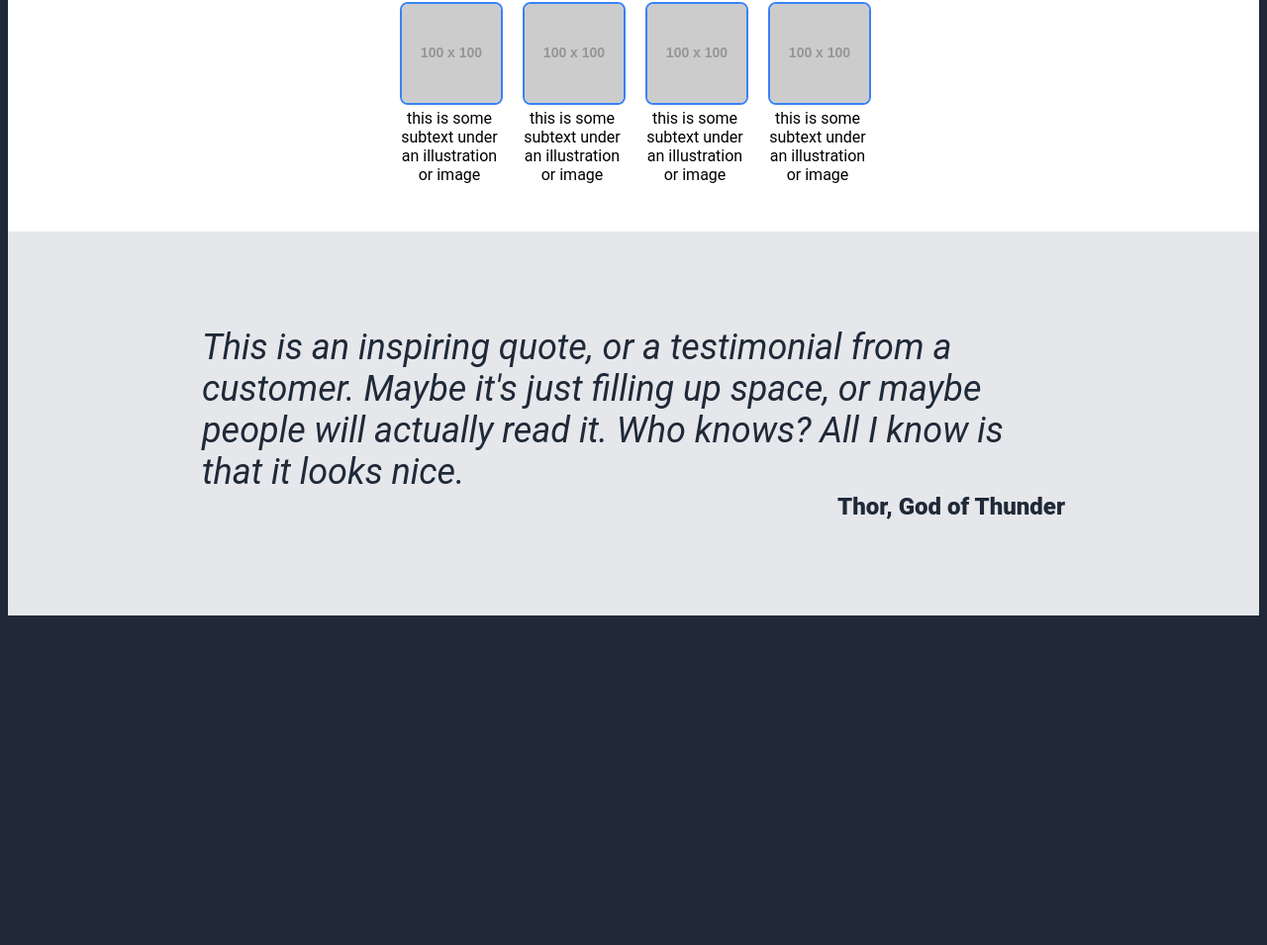
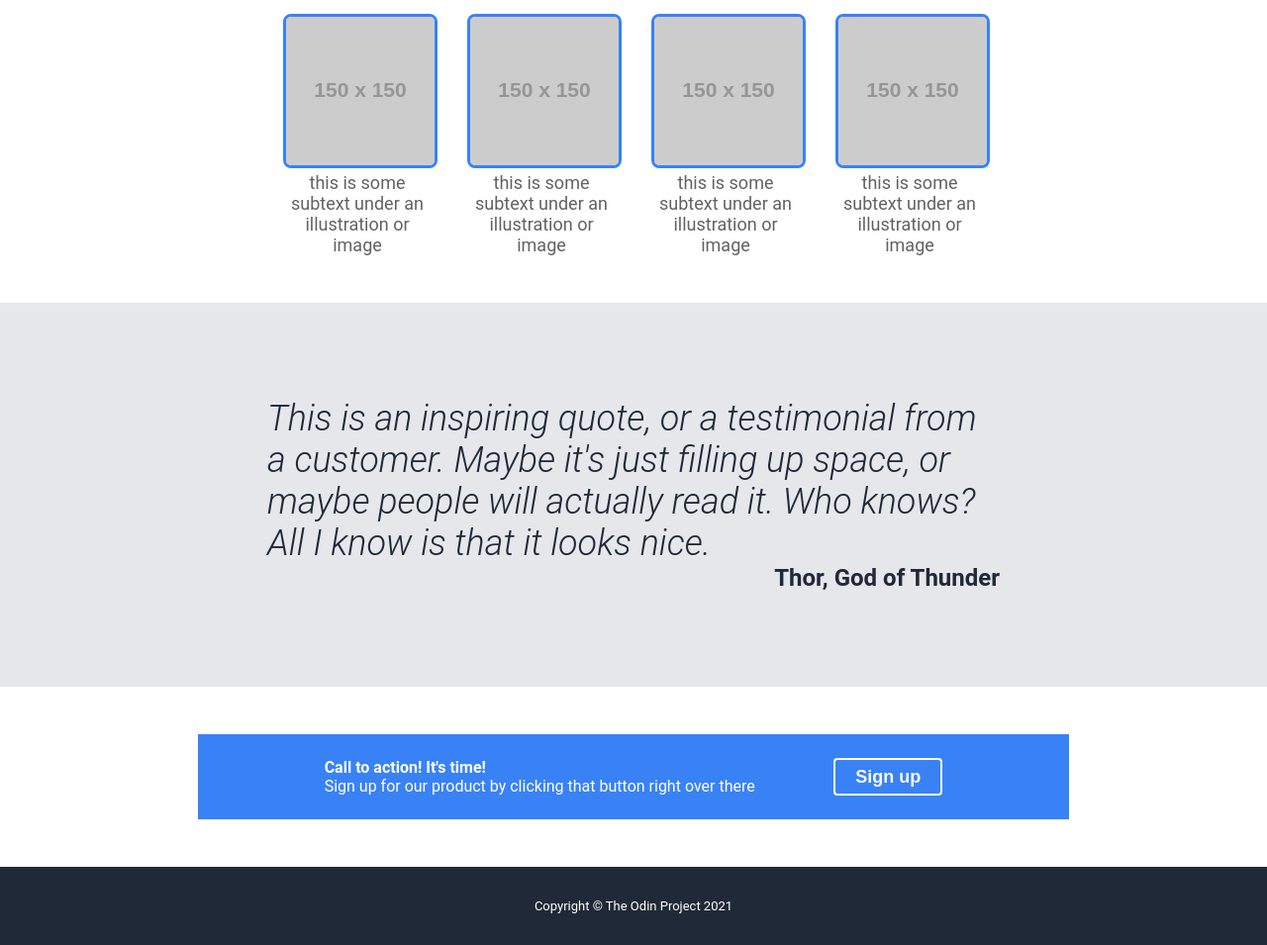
Before and after one commit to bkellogg4/landing-page, a plain HTML site: page index.html in a window 1280 px wide. Shown: the part 550-1505 px from the top of the page at 99% size. Before the commit the page ends 1180 px from the top, so only its background shows below. Drawn offline with Linux system fonts and the light colour scheme; placeholder pictures from the web are drawn by us.

Commit message:
add html and css for bottom white section and footer, make corrections regarding navy vs white background for entire body plus some other margin, padding and font size modifications

```diff
--- a/index.html
+++ b/index.html
@@ -38,19 +38,19 @@
             </h2>
             <div class="img-container">
                 <div class="info">
-                    <img src="http://placehold.it/100x100" alt="Dummy Image">
+                    <img src="http://placehold.it/150x150" alt="Dummy Image">
                     <div class="text">this is some subtext under an illustration or image</div>
                 </div>
                 <div class="info">
-                    <img src="http://placehold.it/100x100" alt="Dummy Image">
+                    <img src="http://placehold.it/150x150" alt="Dummy Image">
                     <div class="text">this is some subtext under an illustration or image</div>
                 </div>
                 <div class="info">
-                    <img src="http://placehold.it/100x100" alt="Dummy Image">
+                    <img src="http://placehold.it/150x150" alt="Dummy Image">
                     <div class="text">this is some subtext under an illustration or image</div>
                 </div>
                 <div class="info">
-                    <img src="http://placehold.it/100x100">
+                    <img src="http://placehold.it/150x150">
                     <div class="text">this is some subtext under an illustration or image</div>
                 </div>
             </div>
@@ -65,5 +65,17 @@
                 </div>
             </div>
         </div>
+        <div class="bottom-white-block">
+            <div class="blue-container">
+                <div class="left-text">
+                    <strong>Call to action! It's time!</strong>
+                    <div class="sign-up">Sign up for our product by clicking that button right over there</div>
+                </div>
+                <button type="button" id="bordered">Sign up</button>
+            </div>
+        </div>
+        <div class="footer">
+            Copyright © The Odin Project 2021
+        </div>
     </body>
 </html>
--- a/style.css
+++ b/style.css
@@ -1,14 +1,17 @@
 body {
-    background-color: #1F2937;
     font-family: roboto;
+    margin: 0;
 }
 /*navy-block*/
+.navy-block {
+    background-color: #1F2937;
+}
 .header {
     display: flex;
     justify-content: space-between;
     color: #F9FAF8;
     font-size: 24px;
-    margin: 12px 120px;
+    padding: 12px 120px;
 }
 a, h3 {
     text-decoration: none;
@@ -29,7 +32,7 @@ ul {
 .container {
     display: flex;
     justify-content: space-between;
-    margin: 100px 120px;
+    padding: 100px 120px;
     gap: 24px;
 
 }
@@ -72,18 +75,20 @@ h2 {
 .img-container {
     display: flex;
     justify-content: center;
-    gap: 24px;
+    gap: 36px;
     padding-bottom: 48px;
 
 }
 .info {
     display: flex;
     flex-wrap: wrap;
-    width: 100px;
+    width: 150px;
     text-align: center;
+    color: rgb(100, 97, 97);
+    font-size: 18px;
 }
 img {
-    border: 2px solid #3882F6;
+    border: 3px solid #3882F6;
     border-radius: 8px;
     margin-bottom: 4px;
 }
@@ -92,17 +97,42 @@ img {
     background-color: #E5E7EB;
 }
 .quote-container {
-    padding: 96px 196px;
+    padding: 96px 270px;
 }
 .quote {
     color: #1F2937;
     font-size: 36px;
     font-style: italic;
+    font-weight: 300;
     text-align: left;
 }
 .author {
     color: #1F2937;
     font-size: 24px;
-    font-weight: 800;
+    font-weight: 700;
     text-align: right;
 }
+/*bottom-white-block*/
+.bottom-white-block {
+    background-color: white;
+}
+.blue-container {
+    background-color: #3882F6;
+    margin: 48px 200px;
+    padding: 24px 48px;
+    display: flex;
+    justify-content: space-evenly;
+    color: white;
+
+}
+#bordered {
+    border: solid 2px white;
+}
+/*footer*/
+.footer {
+    background-color: #1F2937;
+    color: white;
+    padding: 32px 200px;
+    text-align: center;
+    font-size: small;
+}
```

++++

Without the pictures, output the full listing exactly as it stands.

Before and after one commit to bkellogg4/landing-page, a plain HTML site: page index.html in a window 1280 px wide. Shown: the part 550-1505 px from the top of the page at 99% size. Before the commit the page ends 1180 px from the top, so only its background shows below. Drawn offline with Linux system fonts and the light colour scheme; placeholder pictures from the web are drawn by us.

Commit message:
add html and css for bottom white section and footer, make corrections regarding navy vs white background for entire body plus some other margin, padding and font size modifications

```diff
--- a/index.html
+++ b/index.html
@@ -38,19 +38,19 @@
             </h2>
             <div class="img-container">
                 <div class="info">
-                    <img src="http://placehold.it/100x100" alt="Dummy Image">
+                    <img src="http://placehold.it/150x150" alt="Dummy Image">
                     <div class="text">this is some subtext under an illustration or image</div>
                 </div>
                 <div class="info">
-                    <img src="http://placehold.it/100x100" alt="Dummy Image">
+                    <img src="http://placehold.it/150x150" alt="Dummy Image">
                     <div class="text">this is some subtext under an illustration or image</div>
                 </div>
                 <div class="info">
-                    <img src="http://placehold.it/100x100" alt="Dummy Image">
+                    <img src="http://placehold.it/150x150" alt="Dummy Image">
                     <div class="text">this is some subtext under an illustration or image</div>
                 </div>
                 <div class="info">
-                    <img src="http://placehold.it/100x100">
+                    <img src="http://placehold.it/150x150">
                     <div class="text">this is some subtext under an illustration or image</div>
                 </div>
             </div>
@@ -65,5 +65,17 @@
                 </div>
             </div>
         </div>
+        <div class="bottom-white-block">
+            <div class="blue-container">
+                <div class="left-text">
+                    <strong>Call to action! It's time!</strong>
+                    <div class="sign-up">Sign up for our product by clicking that button right over there</div>
+                </div>
+                <button type="button" id="bordered">Sign up</button>
+            </div>
+        </div>
+        <div class="footer">
+            Copyright © The Odin Project 2021
+        </div>
     </body>
 </html>
--- a/style.css
+++ b/style.css
@@ -1,14 +1,17 @@
 body {
-    background-color: #1F2937;
     font-family: roboto;
+    margin: 0;
 }
 /*navy-block*/
+.navy-block {
+    background-color: #1F2937;
+}
 .header {
     display: flex;
     justify-content: space-between;
     color: #F9FAF8;
     font-size: 24px;
-    margin: 12px 120px;
+    padding: 12px 120px;
 }
 a, h3 {
     text-decoration: none;
@@ -29,7 +32,7 @@ ul {
 .container {
     display: flex;
     justify-content: space-between;
-    margin: 100px 120px;
+    padding: 100px 120px;
     gap: 24px;
 
 }
@@ -72,18 +75,20 @@ h2 {
 .img-container {
     display: flex;
     justify-content: center;
-    gap: 24px;
+    gap: 36px;
     padding-bottom: 48px;
 
 }
 .info {
     display: flex;
     flex-wrap: wrap;
-    width: 100px;
+    width: 150px;
     text-align: center;
+    color: rgb(100, 97, 97);
+    font-size: 18px;
 }
 img {
-    border: 2px solid #3882F6;
+    border: 3px solid #3882F6;
     border-radius: 8px;
     margin-bottom: 4px;
 }
@@ -92,17 +97,42 @@ img {
     background-color: #E5E7EB;
 }
 .quote-container {
-    padding: 96px 196px;
+    padding: 96px 270px;
 }
 .quote {
     color: #1F2937;
     font-size: 36px;
     font-style: italic;
+    font-weight: 300;
     text-align: left;
 }
 .author {
     color: #1F2937;
     font-size: 24px;
-    font-weight: 800;
+    font-weight: 700;
     text-align: right;
 }
+/*bottom-white-block*/
+.bottom-white-block {
+    background-color: white;
+}
+.blue-container {
+    background-color: #3882F6;
+    margin: 48px 200px;
+    padding: 24px 48px;
+    display: flex;
+    justify-content: space-evenly;
+    color: white;
+
+}
+#bordered {
+    border: solid 2px white;
+}
+/*footer*/
+.footer {
+    background-color: #1F2937;
+    color: white;
+    padding: 32px 200px;
+    text-align: center;
+    font-size: small;
+}
```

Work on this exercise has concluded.